◆ EXERCISE
Among the entries below, find the lines with "json" and copy them.

◆ Stored records
#####
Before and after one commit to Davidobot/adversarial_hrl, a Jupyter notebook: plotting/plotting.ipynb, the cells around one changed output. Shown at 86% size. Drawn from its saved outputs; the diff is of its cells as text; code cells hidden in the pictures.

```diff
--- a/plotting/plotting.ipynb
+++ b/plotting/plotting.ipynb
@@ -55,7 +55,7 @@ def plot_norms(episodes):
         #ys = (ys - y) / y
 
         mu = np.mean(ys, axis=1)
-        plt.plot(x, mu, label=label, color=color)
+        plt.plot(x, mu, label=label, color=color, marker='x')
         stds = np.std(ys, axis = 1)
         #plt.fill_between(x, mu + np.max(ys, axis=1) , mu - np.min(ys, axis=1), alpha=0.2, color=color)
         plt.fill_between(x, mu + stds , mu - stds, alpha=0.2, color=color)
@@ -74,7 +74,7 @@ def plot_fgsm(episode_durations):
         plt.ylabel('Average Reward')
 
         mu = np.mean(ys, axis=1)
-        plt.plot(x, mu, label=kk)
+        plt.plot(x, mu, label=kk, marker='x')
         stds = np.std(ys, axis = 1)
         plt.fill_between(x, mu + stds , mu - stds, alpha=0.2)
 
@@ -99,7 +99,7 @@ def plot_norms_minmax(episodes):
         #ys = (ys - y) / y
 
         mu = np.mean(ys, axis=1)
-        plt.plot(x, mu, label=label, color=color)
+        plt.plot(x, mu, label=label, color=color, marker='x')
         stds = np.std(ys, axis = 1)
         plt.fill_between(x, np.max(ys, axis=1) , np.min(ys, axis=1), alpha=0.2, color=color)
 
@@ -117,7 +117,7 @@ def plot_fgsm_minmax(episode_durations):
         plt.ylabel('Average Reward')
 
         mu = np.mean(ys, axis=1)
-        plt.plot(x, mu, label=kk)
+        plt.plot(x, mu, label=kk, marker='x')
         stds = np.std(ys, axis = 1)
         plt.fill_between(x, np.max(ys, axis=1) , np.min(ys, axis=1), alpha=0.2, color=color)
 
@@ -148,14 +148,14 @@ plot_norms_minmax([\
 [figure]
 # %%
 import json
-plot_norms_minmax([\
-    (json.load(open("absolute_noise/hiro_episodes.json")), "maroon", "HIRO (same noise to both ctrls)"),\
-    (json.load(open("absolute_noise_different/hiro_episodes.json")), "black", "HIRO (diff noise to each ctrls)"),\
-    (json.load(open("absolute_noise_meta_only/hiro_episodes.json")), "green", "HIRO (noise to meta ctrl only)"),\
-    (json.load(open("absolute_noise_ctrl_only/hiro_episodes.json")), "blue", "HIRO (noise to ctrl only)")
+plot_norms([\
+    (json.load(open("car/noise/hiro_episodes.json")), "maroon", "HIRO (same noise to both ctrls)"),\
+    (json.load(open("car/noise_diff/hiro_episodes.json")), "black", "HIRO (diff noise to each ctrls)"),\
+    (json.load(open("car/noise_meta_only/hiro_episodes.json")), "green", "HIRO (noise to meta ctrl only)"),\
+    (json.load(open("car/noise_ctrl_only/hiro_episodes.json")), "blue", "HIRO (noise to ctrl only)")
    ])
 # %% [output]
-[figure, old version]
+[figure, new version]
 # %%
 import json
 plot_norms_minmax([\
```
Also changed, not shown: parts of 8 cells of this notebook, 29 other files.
#####
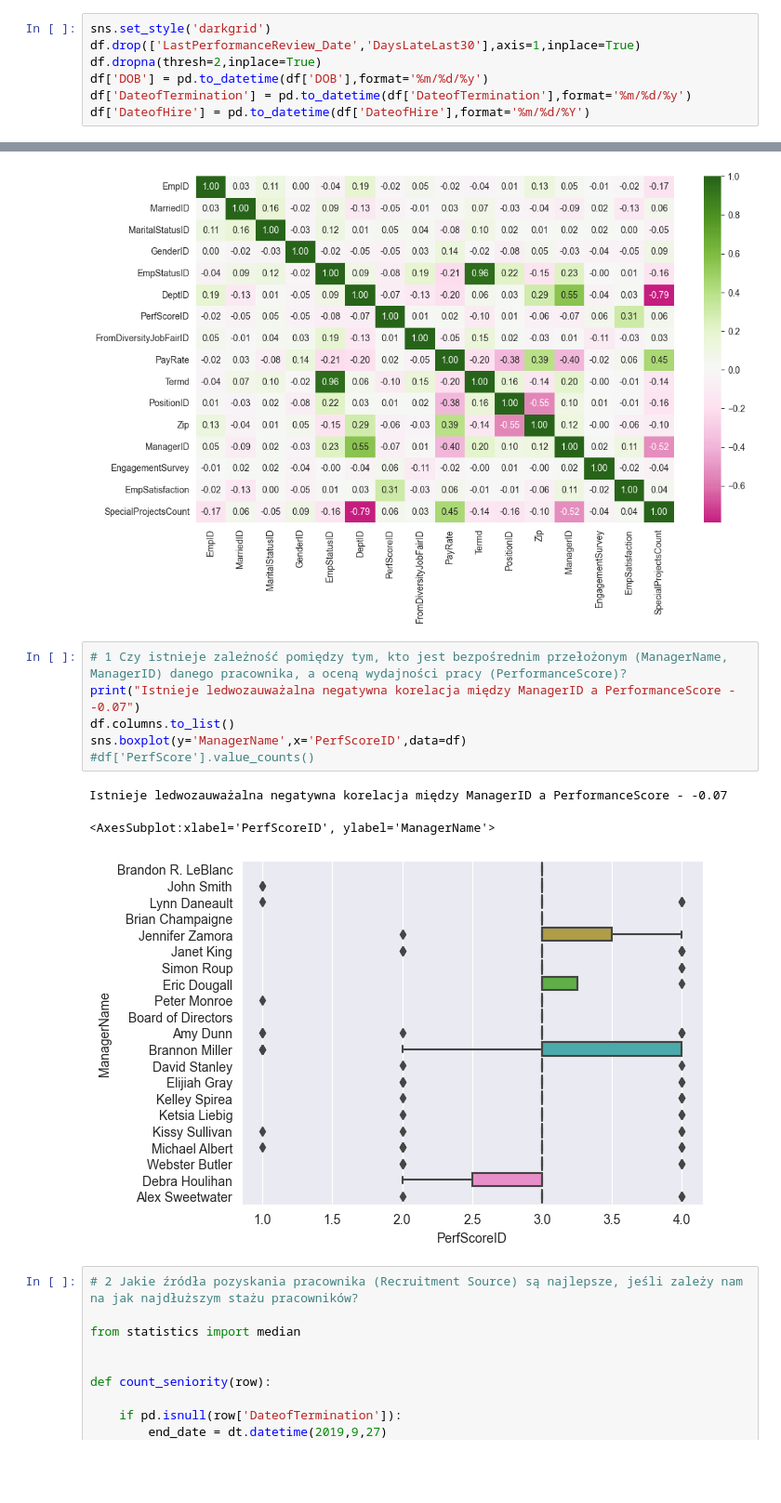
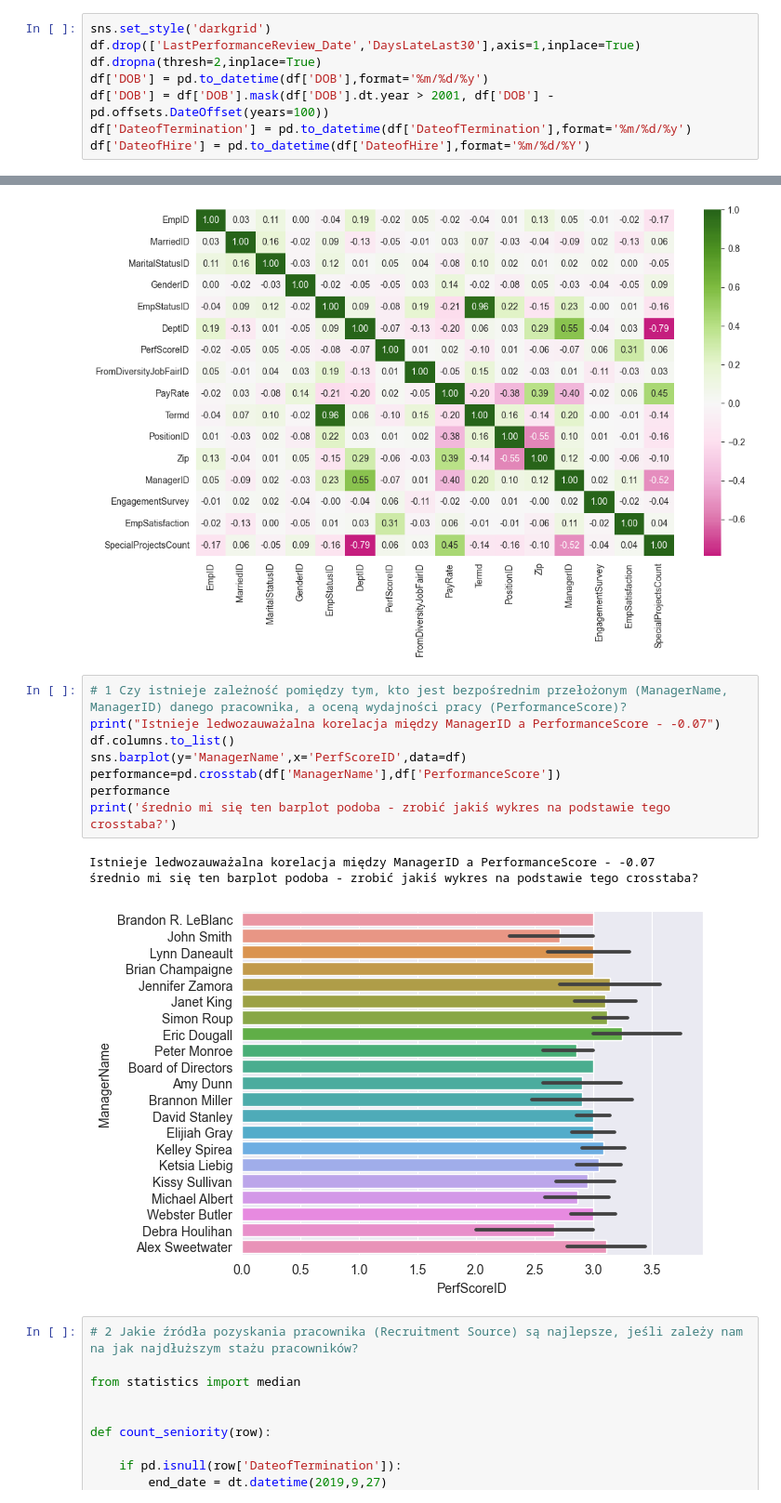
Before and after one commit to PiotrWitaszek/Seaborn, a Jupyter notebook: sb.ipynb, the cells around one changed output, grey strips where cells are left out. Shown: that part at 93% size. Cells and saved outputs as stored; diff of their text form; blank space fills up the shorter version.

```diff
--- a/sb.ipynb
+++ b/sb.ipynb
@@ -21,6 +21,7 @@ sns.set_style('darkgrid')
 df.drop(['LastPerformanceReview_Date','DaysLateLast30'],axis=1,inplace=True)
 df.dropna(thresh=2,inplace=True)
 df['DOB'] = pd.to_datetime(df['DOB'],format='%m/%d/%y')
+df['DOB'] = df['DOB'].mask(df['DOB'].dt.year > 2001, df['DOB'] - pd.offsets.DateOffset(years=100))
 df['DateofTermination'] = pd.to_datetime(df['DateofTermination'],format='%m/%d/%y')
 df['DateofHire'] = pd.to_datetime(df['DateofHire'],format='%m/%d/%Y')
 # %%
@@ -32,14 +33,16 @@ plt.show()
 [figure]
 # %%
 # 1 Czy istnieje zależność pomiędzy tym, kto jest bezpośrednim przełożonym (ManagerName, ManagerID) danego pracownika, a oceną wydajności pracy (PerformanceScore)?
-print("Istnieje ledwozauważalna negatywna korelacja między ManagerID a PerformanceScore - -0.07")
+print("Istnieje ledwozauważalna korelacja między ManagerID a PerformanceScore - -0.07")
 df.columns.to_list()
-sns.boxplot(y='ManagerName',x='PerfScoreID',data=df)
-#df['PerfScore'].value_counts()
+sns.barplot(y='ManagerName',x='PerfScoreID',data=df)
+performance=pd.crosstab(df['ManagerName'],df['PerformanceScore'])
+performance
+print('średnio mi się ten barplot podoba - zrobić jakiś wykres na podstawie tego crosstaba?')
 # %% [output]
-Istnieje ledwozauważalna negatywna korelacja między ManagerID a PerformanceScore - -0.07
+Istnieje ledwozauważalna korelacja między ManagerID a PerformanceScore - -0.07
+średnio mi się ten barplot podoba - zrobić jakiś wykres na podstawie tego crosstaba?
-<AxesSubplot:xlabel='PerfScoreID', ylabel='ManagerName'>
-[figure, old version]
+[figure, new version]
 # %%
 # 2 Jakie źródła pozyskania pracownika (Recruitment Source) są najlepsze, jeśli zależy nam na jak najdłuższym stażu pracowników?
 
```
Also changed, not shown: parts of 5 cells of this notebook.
#####
◆ SOLUTION TO THE PROBLEM
 import json
-    (json.load(open("absolute_noise/hiro_episodes.json")), "maroon", "HIRO (same noise to both ctrls)"),\
-    (json.load(open("absolute_noise_different/hiro_episodes.json")), "black", "HIRO (diff noise to each ctrls)"),\
-    (json.load(open("absolute_noise_meta_only/hiro_episodes.json")), "green", "HIRO (noise to meta ctrl only)"),\
-    (json.load(open("absolute_noise_ctrl_only/hiro_episodes.json")), "blue", "HIRO (noise to ctrl only)")
+    (json.load(open("car/noise/hiro_episodes.json")), "maroon", "HIRO (same noise to both ctrls)"),\
+    (json.load(open("car/noise_diff/hiro_episodes.json")), "black", "HIRO (diff noise to each ctrls)"),\
+    (json.load(open("car/noise_meta_only/hiro_episodes.json")), "green", "HIRO (noise to meta ctrl only)"),\
+    (json.load(open("car/noise_ctrl_only/hiro_episodes.json")), "blue", "HIRO (noise to ctrl only)")
 import json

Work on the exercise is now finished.